BEGIN Extracted material

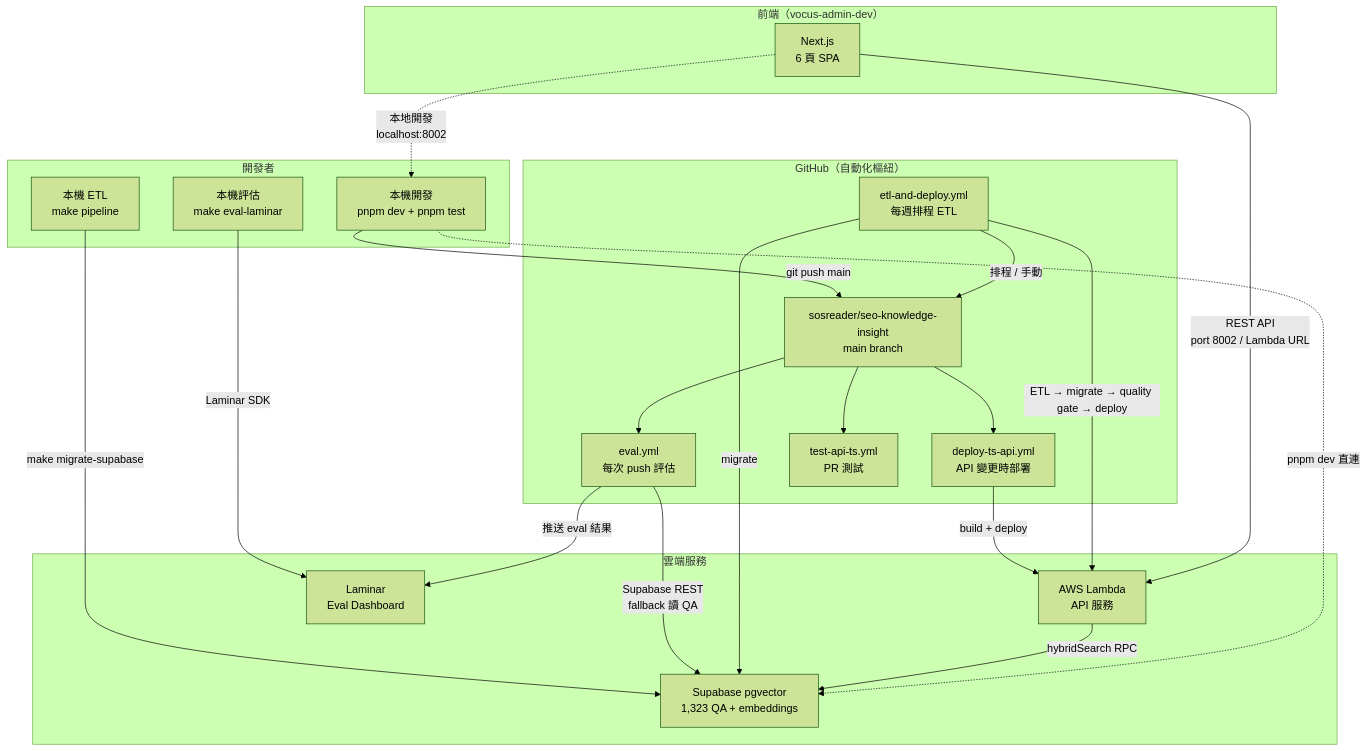
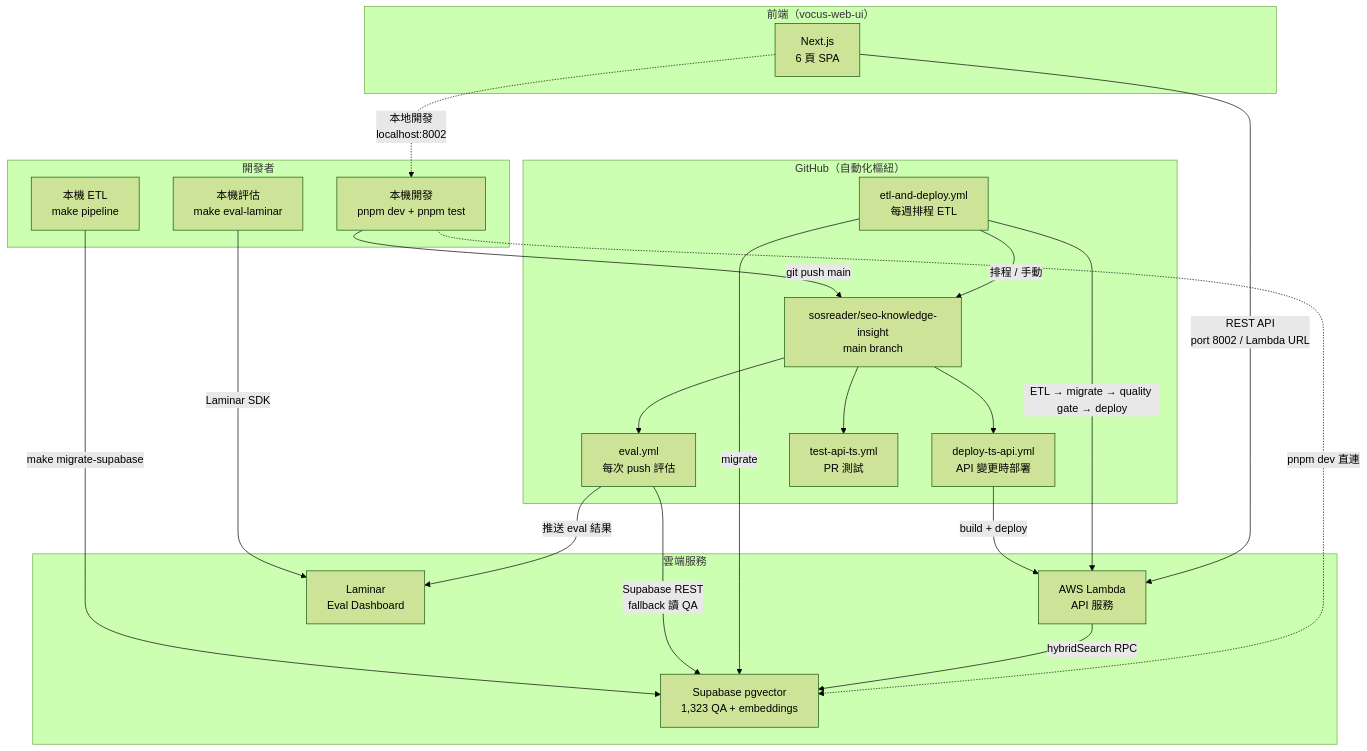
Before and after one commit to sosreader/seo-knowledge-insight: the fourth of 4 diagrams in README.md, drawn with Mermaid (forest theme). The commit also changed other lines of this file and 4 other files, not shown here.

Commit message:
docs: 前端路徑 vocus-admin-dev → vocus-web-ui（worktree 已合併回）

````diff
--- a/README.md
+++ b/README.md
@@ -592,50 +592,50 @@
 ```mermaid
 flowchart TD
     subgraph You["開發者"]
         LOCAL["本機開發\npnpm dev + pnpm test"]
         LOCAL_ETL["本機 ETL\nmake pipeline"]
         LOCAL_EVAL["本機評估\nmake eval-laminar"]
     end
 
     subgraph GitHub["GitHub（自動化樞紐）"]
         REPO["sosreader/seo-knowledge-insight\nmain branch"]
         W1["deploy-ts-api.yml\nAPI 變更時部署"]
         W2["eval.yml\n每次 push 評估"]
         W3["etl-and-deploy.yml\n每週排程 ETL"]
         W4["test-api-ts.yml\nPR 測試"]
     end
 
     subgraph Cloud["雲端服務"]
         LAMBDA["AWS Lambda\nAPI 服務"]
         SB["Supabase pgvector\n1,323 QA + embeddings"]
         LMN["Laminar\nEval Dashboard"]
     end
 
-    subgraph FE_Repo["前端（vocus-admin-dev）"]
+    subgraph FE_Repo["前端（vocus-web-ui）"]
         FRONTEND["Next.js\n6 頁 SPA"]
     end
 
     %% 開發者 → GitHub
     LOCAL -->|"git push main"| REPO
     LOCAL_ETL -->|"make migrate-supabase"| SB
     LOCAL_EVAL -->|"Laminar SDK"| LMN
 
     %% GitHub 自動化
     REPO --> W1 & W2 & W4
     W3 -->|"排程 / 手動"| REPO
 
     %% CI → Cloud
     W1 -->|"build + deploy"| LAMBDA
     W2 -->|"Supabase REST\nfallback 讀 QA"| SB
     W2 -->|"推送 eval 結果"| LMN
     W3 -->|"ETL → migrate → quality gate → deploy"| LAMBDA
     W3 -->|"migrate"| SB
 
     %% Cloud 互動
     LAMBDA -->|"hybridSearch RPC"| SB
     FRONTEND -->|"REST API\nport 8002 / Lambda URL"| LAMBDA
 
     %% 本地互動
     LOCAL -.->|"pnpm dev 直連"| SB
     FRONTEND -.->|"本地開發\nlocalhost:8002"| LOCAL
 ```
````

END Extracted material

Exercise objective
Take from the material every line that holds "deploy".

Completed task
         W1["deploy-ts-api.yml\nAPI 變更時部署"]
         W3["etl-and-deploy.yml\n每週排程 ETL"]
     W1 -->|"build + deploy"| LAMBDA
     W3 -->|"ETL → migrate → quality gate → deploy"| LAMBDA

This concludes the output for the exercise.